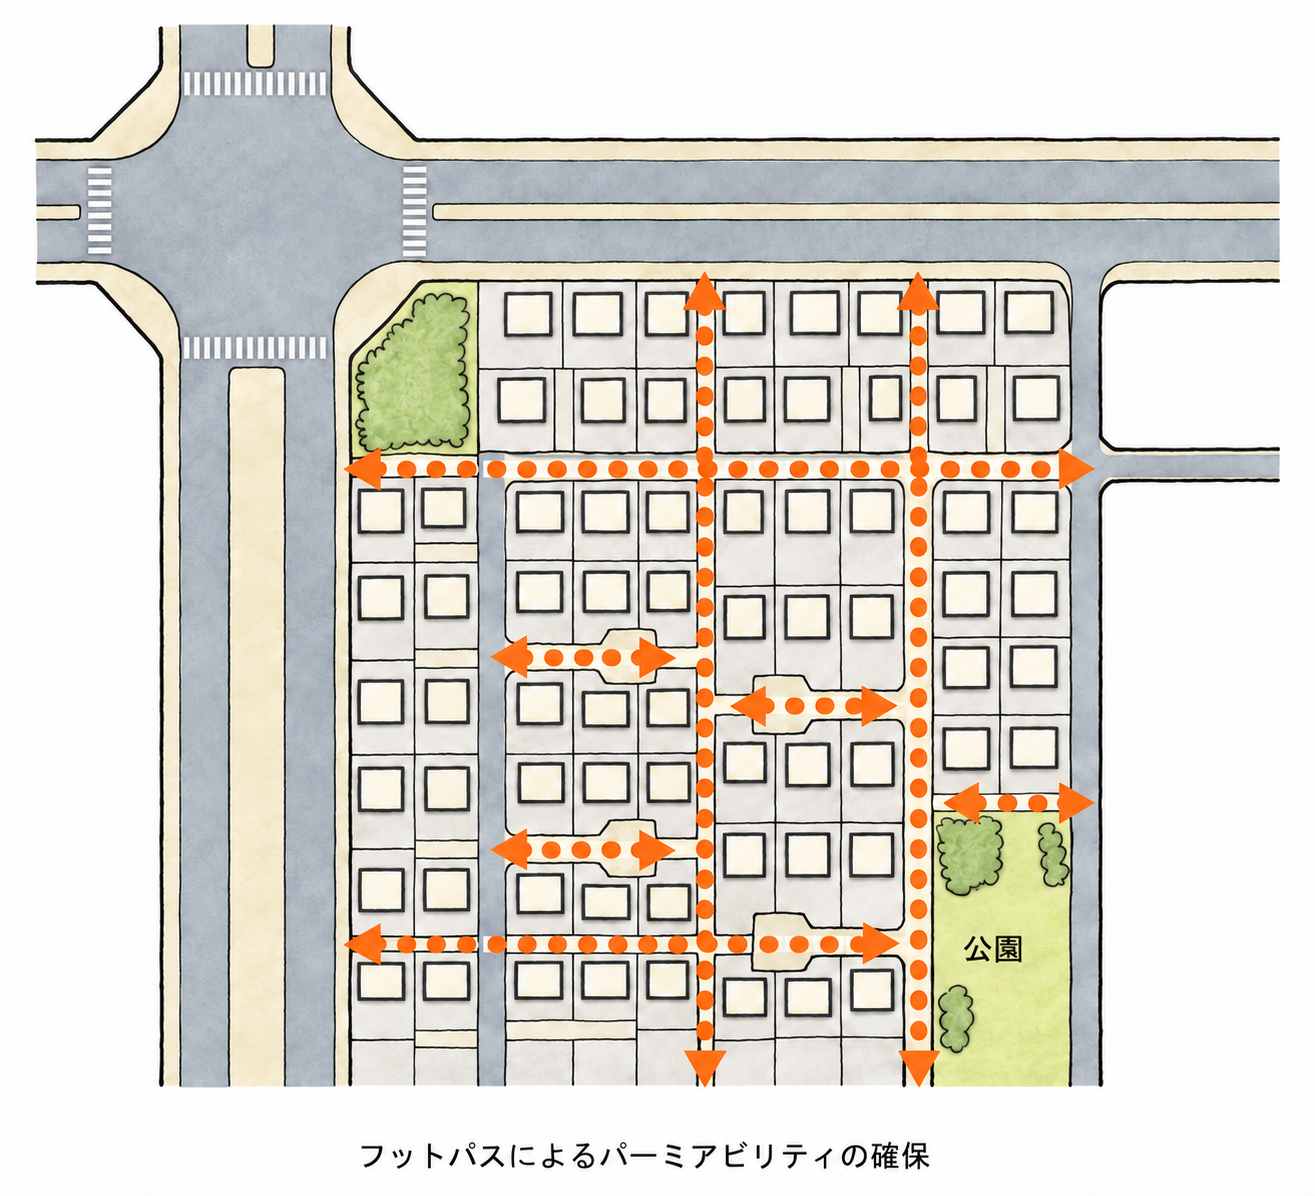
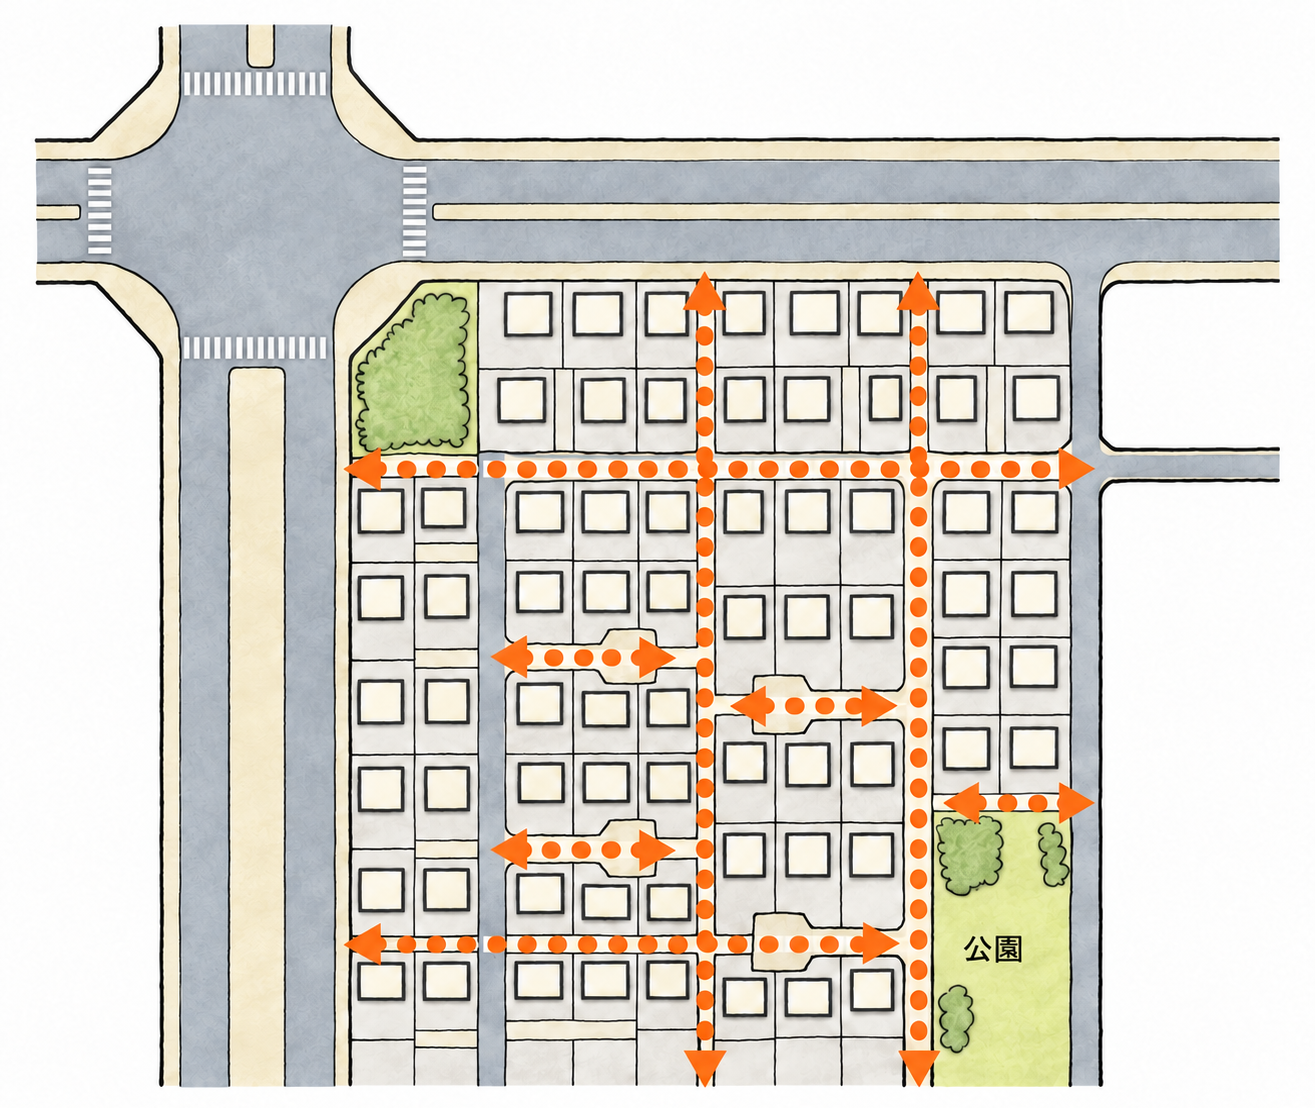
Publish approved A-4 page and align illustration dimensions

diff --git a/a-4-permeability.html b/a-4-permeability.html
@@ -1,1 +1,51 @@
[1 lines of base64/hex data omitted]
+<!doctype html>
+<html lang="ja">
+<head>
+  <meta charset="utf-8">
+  <meta name="viewport" content="width=device-width, initial-scale=1">
+
+  <title>A-4 パーミアビリティ | 防犯まちづくりデザインガイド</title>
+  <meta name="description" content="防犯まちづくりデザインガイド キーワード編 A-4 パーミアビリティ。原著の本文・写真と、原図の構図に基づく清書・彩色図版を掲載。">
+  <link rel="stylesheet" href="/assets/css/keyword.css">
+</head>
+<body>
+  <a class="skip-link" href="#main">本文へ</a>
+  <header class="site-header">
+    <div class="header-inner">
+      <a href="/">防犯まちづくりデザインガイド</a>
+      <p lang="en">A Design Guide for Crime Prevention in Urban Development</p>
+    </div>
+  </header>
+  <main id="main" class="page">
+
+    <nav class="breadcrumb" aria-label="パンくず"><a href="/">トップ</a><span aria-hidden="true"> / </span>A 土地利用・交通計画<span aria-hidden="true"> / </span>A-4</nav>
+    <div class="eyebrow">A 土地利用・交通計画</div>
+    <h1>A-4 パーミアビリティ</h1>
+    <p class="english" lang="en">Permeability</p>
+    <p class="principle">活動の促進</p>
+    <p class="lead">歩行者のパーミアビリティが高い（通り抜けしやすい）まちでは、通行者により人目が確保される。地区レベルの動線計画においては、パーミアビリティの確保が望ましい。特にフットパスなどによる歩行者のネットワークに配慮する。</p>
+    <p class="definition">※ permeability: 透過性、浸透性</p>
+    <aside class="related" aria-label="関連するキーワード"><strong>関連するキーワード：</strong>A-5 クルドサック・袋小路、C-4 フットパスとのつながり</aside>
+    <figure class="main-figure illustration">
+  <a class="zoom-image" href="/images/a-4-footpaths.png" aria-label="画像を拡大：住宅街のフットパスをオレンジの点線と矢印で示した図。道路、住宅区画、公園の配置を原図に従って清書・彩色。"><img src="/images/a-4-footpaths.png" alt="住宅街のフットパスをオレンジの点線と矢印で示した図。道路、住宅区画、公園の配置を原図に従って清書・彩色。" width="1315" height="1108" fetchpriority="high" decoding="async"></a>
+  <figcaption>フットパスによるパーミアビリティの確保</figcaption>
+</figure>
+<div class="figure-pair">
+<figure class="photograph">
+  <a class="zoom-image" href="/images/a-4-photo.jpg" aria-label="画像を拡大：石垣と植栽の間を通り抜ける、シーサイドももちのフットパス。"><img src="/images/a-4-photo.jpg" alt="石垣と植栽の間を通り抜ける、シーサイドももちのフットパス。" width="728" height="546" loading="lazy" decoding="async"></a>
+  <figcaption>フットパス（シーサイドももち／福岡市早良区）</figcaption>
+</figure>
+<figure class="illustration">
+  <a class="zoom-image" href="/images/a-4-detour.png" aria-label="画像を拡大：袋小路の住宅街にある自宅から小学校へ、外周道路を回る赤い破線の経路を示した図。"><img src="/images/a-4-detour.png" alt="袋小路の住宅街にある自宅から小学校へ、外周道路を回る赤い破線の経路を示した図。" width="1211" height="1299" loading="lazy" decoding="async"></a>
+  <figcaption><span class="evaluation-symbol" aria-hidden="true">☹</span>歩行者のパーミアビリティが低い例<br>（小学校まで遠回りを強いられる）</figcaption>
+</figure>
+</div>
+    <footer class="source">
+      <p>出典：『防犯まちづくりデザインガイド ～計画・設計からマネジメントまで』建築研究資料 No.134（2011年）p.25</p>
+      <p><a href="https://www.kenken.go.jp/japanese/contents/publications/data/134/134-05.pdf#page=11" target="_blank" rel="noopener">原典PDFの該当ページを見る<span class="sr-only">（新しいタブ）</span></a></p>
+      <p class="edition-note">Web版の図版は原図の構図に基づき清書・彩色しています。</p>
+      <a class="back-link" href="/">キーワード一覧へ戻る</a>
+    </footer>
+  </main>
+</body>
+</html>

diff --git a/index.html b/index.html
@@ -1,1 +1,1 @@
-<!doctype html><html lang="ja"><head><meta charset="utf-8"><meta name="viewport" content="width=device-width,initial-scale=1"><title>防犯まちづくりデザインガイド｜キーワード編</title><meta name="description" content="防犯まちづくりデザインガイド（建築研究資料 No.134、2011年）キーワード編 全38項目のWeb版"><style>:root{--ink:#192d35;--accent:#00766b;--bg:#f8faf8;--line:#dbe5e1}*{box-sizing:border-box}body{margin:0;background:var(--bg);color:var(--ink);font-family:"Noto Sans JP","Hiragino Kaku Gothic ProN",Meiryo,sans-serif;line-height:1.9}header{background:#153a38;color:white;padding:17px max(22px,calc((100vw - 980px)/2));font-size:14px}.wrap{max-width:880px;padding:42px 24px 85px;margin:auto}h1{font-size:clamp(30px,5vw,43px);line-height:1.4;margin-bottom:4px}h2{margin-top:38px;padding-bottom:8px;border-bottom:1px solid var(--line)}.en{color:#63746f;font-size:15px}a{color:#006d63}.section{background:white;border:1px solid var(--line);border-radius:12px;padding:12px 30px 24px;margin:25px 0}.section ol{padding-left:2.8em;list-style:none}.section li{margin:6px 0}.muted{color:#5f746e}.ready{font-weight:600}footer{border-top:1px solid var(--line);margin-top:48px;padding-top:20px;font-size:13px}@media(max-width:600px){.wrap{padding:25px 15px}.section{padding:10px 16px}.section ol{padding-left:0}}</style></head><body><header>防犯まちづくりデザインガイド</header><main class="wrap"><h1>防犯まちづくりデザインガイド</h1><div class="en">A Design Guide for Crime Prevention in Urban Development</div><p>建築研究資料 No.134（2011年）「Ⅱ キーワード編」のWeb版です。全38キーワードを原著の分類・順序どおりに掲載します。</p><p class="muted">リンクのある項目が現在の試作ページです。その他は制作後に順次リンクを追加します。</p><section class="section"><h2>A 土地利用・交通計画</h2><ol><li><a class="ready" href="/a-1-walkability.html">A-1 ウォーカビリティ</a></li><li><span>A-2 土地・建物用途の複合化</span></li><li><span>A-3 道路の段階構成</span></li><li><a class="ready" href="/a-4-permeability.html">A-4 パーミアビリティ</a></li><li><span>A-5 クルドサック・袋小路</span></li><li><span>A-6 コモンスペース</span></li><li><span>A-7 まちの顔</span></li><li><span>A-8 まんなかの広場</span></li><li><span>A-9 アクティブゾーン</span></li><li><span>A-10 角地の利用</span></li><li><span>A-11 住宅の多様化</span></li><li><span>A-12 接地階の利用</span></li><li><span>A-13 街並みのルール</span></li><li><span>A-14 歴史や文化への配慮</span></li></ol></section><section class="section"><h2>B 公共空間</h2><ol><li><span>B-1 施設計画への住民参加</span></li><li><span>B-2 アイデンティティ</span></li><li><span>B-3 サードプレイス</span></li><li><span>B-4 まちの縁側</span></li><li><span>B-5 歩車共存</span></li><li><span>B-6 領域境界の演出</span></li><li><a class="ready" href="/b-7-visibility-in-parks.html">B-7 見通しの良い公園</a></li><li><span>B-8 街路灯・防犯灯</span></li><li><span>B-9 サイン</span></li><li><span>B-10 耐バンダリズム</span></li></ol></section><section class="section"><h2>C 個々の敷地</h2><ol><li><a class="ready" href="/c-1-windows-facing-public-spaces.html">C-1 公共空間に向く窓</a></li><li><span>C-2 家あかり</span></li><li><span>C-3 見通しの良い住宅外構</span></li><li><span>C-4 フットパスとのつながり</span></li><li><span>C-5 透過性の高い店舗</span></li><li><span>C-6 オープンカフェ／キオスク</span></li><li><span>C-7 死角の解消</span></li><li><span>C-8 足場の除去</span></li></ol></section><section class="section"><h2>D マネジメント</h2><ol><li><span>D-1 エリアマネジメント組織</span></li><li><a class="ready" href="/d-2-maintenance-participation.html">D-2 維持管理活動への参加</a></li><li><span>D-3 顔見知りの関係づくり</span></li><li><span>D-4 表出・花</span></li><li><span>D-5 イメージ</span></li><li><span>D-6 未利用地の創造的活用</span></li></ol></section><footer>原著：<a href="https://www.kenken.go.jp/japanese/contents/publications/data/134/index.html">防犯まちづくりデザインガイド ～計画・設計からマネジメントまで（建築研究所）</a></footer></main></body></html>
+<!doctype html><html lang="ja"><head><meta charset="utf-8"><meta name="viewport" content="width=device-width,initial-scale=1"><title>防犯まちづくりデザインガイド｜キーワード編</title><meta name="description" content="防犯まちづくりデザインガイド（建築研究資料 No.134、2011年）キーワード編 全38項目のWeb版"><style>:root{--ink:#192d35;--accent:#00766b;--bg:#f8faf8;--line:#dbe5e1}*{box-sizing:border-box}body{margin:0;background:var(--bg);color:var(--ink);font-family:"Noto Sans JP","Hiragino Kaku Gothic ProN",Meiryo,sans-serif;line-height:1.9}header{background:#153a38;color:white;padding:17px max(22px,calc((100vw - 980px)/2));font-size:14px}.wrap{max-width:880px;padding:42px 24px 85px;margin:auto}h1{font-size:clamp(30px,5vw,43px);line-height:1.4;margin-bottom:4px}h2{margin-top:38px;padding-bottom:8px;border-bottom:1px solid var(--line)}.en{color:#63746f;font-size:15px}a{color:#006d63}.section{background:white;border:1px solid var(--line);border-radius:12px;padding:12px 30px 24px;margin:25px 0}.section ol{padding-left:2.8em;list-style:none}.section li{margin:6px 0}.muted{color:#5f746e}.ready{font-weight:600}footer{border-top:1px solid var(--line);margin-top:48px;padding-top:20px;font-size:13px}@media(max-width:600px){.wrap{padding:25px 15px}.section{padding:10px 16px}.section ol{padding-left:0}}</style></head><body><header>防犯まちづくりデザインガイド</header><main class="wrap"><h1>防犯まちづくりデザインガイド</h1><div class="en">A Design Guide for Crime Prevention in Urban Development</div><p>建築研究資料 No.134（2011年）「Ⅱ キーワード編」のWeb版です。全38キーワードを原著の分類・順序どおりに掲載します。</p><p class="muted">リンクのある項目は閲覧できます。その他は制作・確認後に順次リンクを追加します。</p><section class="section"><h2>A 土地利用・交通計画</h2><ol><li><a class="ready" href="/a-1-walkability.html">A-1 ウォーカビリティ</a></li><li><span>A-2 土地・建物用途の複合化</span></li><li><span>A-3 道路の段階構成</span></li><li><a class="ready" href="/a-4-permeability.html">A-4 パーミアビリティ</a></li><li><span>A-5 クルドサック・袋小路</span></li><li><span>A-6 コモンスペース</span></li><li><span>A-7 まちの顔</span></li><li><span>A-8 まんなかの広場</span></li><li><span>A-9 アクティブゾーン</span></li><li><span>A-10 角地の利用</span></li><li><span>A-11 住宅の多様化</span></li><li><span>A-12 接地階の利用</span></li><li><span>A-13 街並みのルール</span></li><li><span>A-14 歴史や文化への配慮</span></li></ol></section><section class="section"><h2>B 公共空間</h2><ol><li><span>B-1 施設計画への住民参加</span></li><li><span>B-2 アイデンティティ</span></li><li><span>B-3 サードプレイス</span></li><li><span>B-4 まちの縁側</span></li><li><span>B-5 歩車共存</span></li><li><span>B-6 領域境界の演出</span></li><li><a class="ready" href="/b-7-visibility-in-parks.html">B-7 見通しの良い公園</a></li><li><span>B-8 街路灯・防犯灯</span></li><li><span>B-9 サイン</span></li><li><span>B-10 耐バンダリズム</span></li></ol></section><section class="section"><h2>C 個々の敷地</h2><ol><li><a class="ready" href="/c-1-windows-facing-public-spaces.html">C-1 公共空間に向く窓</a></li><li><span>C-2 家あかり</span></li><li><span>C-3 見通しの良い住宅外構</span></li><li><span>C-4 フットパスとのつながり</span></li><li><span>C-5 透過性の高い店舗</span></li><li><span>C-6 オープンカフェ／キオスク</span></li><li><span>C-7 死角の解消</span></li><li><span>C-8 足場の除去</span></li></ol></section><section class="section"><h2>D マネジメント</h2><ol><li><span>D-1 エリアマネジメント組織</span></li><li><a class="ready" href="/d-2-maintenance-participation.html">D-2 維持管理活動への参加</a></li><li><span>D-3 顔見知りの関係づくり</span></li><li><span>D-4 表出・花</span></li><li><span>D-5 イメージ</span></li><li><span>D-6 未利用地の創造的活用</span></li></ol></section><footer>原著：<a href="https://www.kenken.go.jp/japanese/contents/publications/data/134/index.html">防犯まちづくりデザインガイド ～計画・設計からマネジメントまで（建築研究所）</a></footer></main></body></html>

diff --git a/preview/a-4-permeability.html b/preview/a-4-permeability.html
@@ -3,7 +3,7 @@
 <head>
   <meta charset="utf-8">
   <meta name="viewport" content="width=device-width, initial-scale=1">
-  <meta name="robots" content="noindex, nofollow">
+<meta name="robots" content="noindex, nofollow">
   <title>A-4 パーミアビリティ | 防犯まちづくりデザインガイド</title>
   <meta name="description" content="防犯まちづくりデザインガイド キーワード編 A-4 パーミアビリティ。原著の本文・写真と、原図の構図に基づく清書・彩色図版を掲載。">
   <link rel="stylesheet" href="/assets/css/keyword.css">
@@ -17,7 +17,7 @@
     </div>
   </header>
   <main id="main" class="page">
-    <p class="preview-notice">制作確認用プレビュー</p>
+<p class="preview-notice">制作確認用プレビュー</p>
     <nav class="breadcrumb" aria-label="パンくず"><a href="/">トップ</a><span aria-hidden="true"> / </span>A 土地利用・交通計画<span aria-hidden="true"> / </span>A-4</nav>
     <div class="eyebrow">A 土地利用・交通計画</div>
     <h1>A-4 パーミアビリティ</h1>
@@ -27,7 +27,7 @@
     <p class="definition">※ permeability: 透過性、浸透性</p>
     <aside class="related" aria-label="関連するキーワード"><strong>関連するキーワード：</strong>A-5 クルドサック・袋小路、C-4 フットパスとのつながり</aside>
     <figure class="main-figure illustration">
-  <div class="figure-image" style="aspect-ratio:1315/1108"><a class="zoom-image" href="/images/a-4-footpaths.png" aria-label="画像を拡大：住宅街のフットパスをオレンジの点線と矢印で示した図。道路、住宅区画、公園の配置を原図に従って清書・彩色。"><img src="/images/a-4-footpaths.png" alt="住宅街のフットパスをオレンジの点線と矢印で示した図。道路、住宅区画、公園の配置を原図に従って清書・彩色。" width="1315" height="1196" fetchpriority="high" decoding="async"></a></div>
+  <a class="zoom-image" href="/images/a-4-footpaths.png" aria-label="画像を拡大：住宅街のフットパスをオレンジの点線と矢印で示した図。道路、住宅区画、公園の配置を原図に従って清書・彩色。"><img src="/images/a-4-footpaths.png" alt="住宅街のフットパスをオレンジの点線と矢印で示した図。道路、住宅区画、公園の配置を原図に従って清書・彩色。" width="1315" height="1108" fetchpriority="high" decoding="async"></a>
   <figcaption>フットパスによるパーミアビリティの確保</figcaption>
 </figure>
 <div class="figure-pair">

diff --git a/templates/keyword.html b/templates/keyword.html
@@ -3,7 +3,7 @@
 <head>
   <meta charset="utf-8">
   <meta name="viewport" content="width=device-width, initial-scale=1">
-  $robots_meta
+$robots_meta
   <title>$page_title | 防犯まちづくりデザインガイド</title>
   <meta name="description" content="防犯まちづくりデザインガイド キーワード編 $page_title。原著の本文・写真と、原図の構図に基づく清書・彩色図版を掲載。">
   <link rel="stylesheet" href="/assets/css/keyword.css">
@@ -17,7 +17,7 @@
     </div>
   </header>
   <main id="main" class="page">
-    $preview_notice
+$preview_notice
     <nav class="breadcrumb" aria-label="パンくず"><a href="/">トップ</a><span aria-hidden="true"> / </span>$category<span aria-hidden="true"> / </span>$id</nav>
     <div class="eyebrow">$category</div>
     <h1>$page_title</h1>

diff --git a/assets/css/keyword.css b/assets/css/keyword.css
@@ -23,7 +23,6 @@ h1{font-size:clamp(28px,4.7vw,43px);line-height:1.45;letter-spacing:.015em;margi
 figure{margin:0;min-width:0}
 .main-figure{padding:22px;background:var(--paper);border:1px solid var(--line);border-radius:12px}
 figure img{display:block;width:100%;height:auto}
-.figure-image{overflow:hidden}
 .zoom-image{display:block;cursor:zoom-in}
 figcaption{margin-top:14px;font-size:13px;line-height:1.8;color:#435e54;text-align:center;text-wrap:pretty}
 .figure-pair{display:grid;grid-template-columns:1fr 1fr;gap:32px;margin-top:38px;align-items:start}

diff --git a/scripts/build_keyword.py b/scripts/build_keyword.py
@@ -25,12 +25,6 @@ def figure(item, main=False):
     loading = 'fetchpriority="high"' if main else 'loading="lazy"'
     image = f'<img src="{escape(item["src"])}" alt="{escape(item["alt"])}"{dimensions} {loading} decoding="async">'
     image = f'<a class="zoom-image" href="{escape(item["src"])}" aria-label="画像を拡大：{escape(item["alt"])}">{image}</a>'
-    if item.get("image_crop_height"):
-        crop_height = int(item["image_crop_height"])
-        if not 0 < crop_height <= item["height"]:
-            raise ValueError("Crop height must stay inside the image")
-        # Keep the original asset intact; render its caption as readable HTML.
-        image = f'<div class="figure-image" style="aspect-ratio:{int(item["width"])}/{crop_height}">{image}</div>'
     return (f'<figure class="{" ".join(classes)}">\n'
             f'  {image}\n'
             f'  <figcaption>{caption}</figcaption>\n</figure>')

diff --git a/preview/README.md b/preview/README.md
@@ -25,6 +25,14 @@ python3 scripts/build_keyword.py content/keywords/a-4.json
 3. 公開したプレビューで、画像、PC・スマートフォン表示、リンクを確認する。
 4. 利用者の承認後にだけ正式ページを生成・反映し、トップや関連キーワードのリンクを更新する。
 
+画像のHTML寸法はファイルの実寸と一致させる。画像内キャプションをHTMLへ移す場合は、図の領域を保ったWeb用画像を作り、CSSによる隠れた切り抜きに依存しない。原本は公開リポジトリ外に保全し、原文・写真・図版の掲載要素を省略しない。
+
+承認後のA-4正式ページの再生成：
+
+```sh
+python3 scripts/build_keyword.py content/keywords/a-4.json --output a-4-permeability.html
+```
+
 `--output` は出力先を明示するためのオプション。正式ページへの出力は別途承認が必要。
 
 公開リポジトリにはWeb表示用に変換した画像だけを追加する。AI、InDesign、TIFF、編集用PDFなどの原著編集データや認証情報は追加しない。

● ● ● ● ● ● ●

• **Instructions to follow**:
Lines holding the string "figcaption" must be copied out of the entries above.

• **Result of the task**:
+  <figcaption>フットパスによるパーミアビリティの確保</figcaption>
+  <figcaption>フットパス（シーサイドももち／福岡市早良区）</figcaption>
+  <figcaption><span class="evaluation-symbol" aria-hidden="true">☹</span>歩行者のパーミアビリティが低い例<br>（小学校まで遠回りを強いられる）</figcaption>
   <figcaption>フットパスによるパーミアビリティの確保</figcaption>
 figcaption{margin-top:14px;font-size:13px;line-height:1.8;color:#435e54;text-align:center;text-wrap:pretty}
             f'  <figcaption>{caption}</figcaption>\n</figure>')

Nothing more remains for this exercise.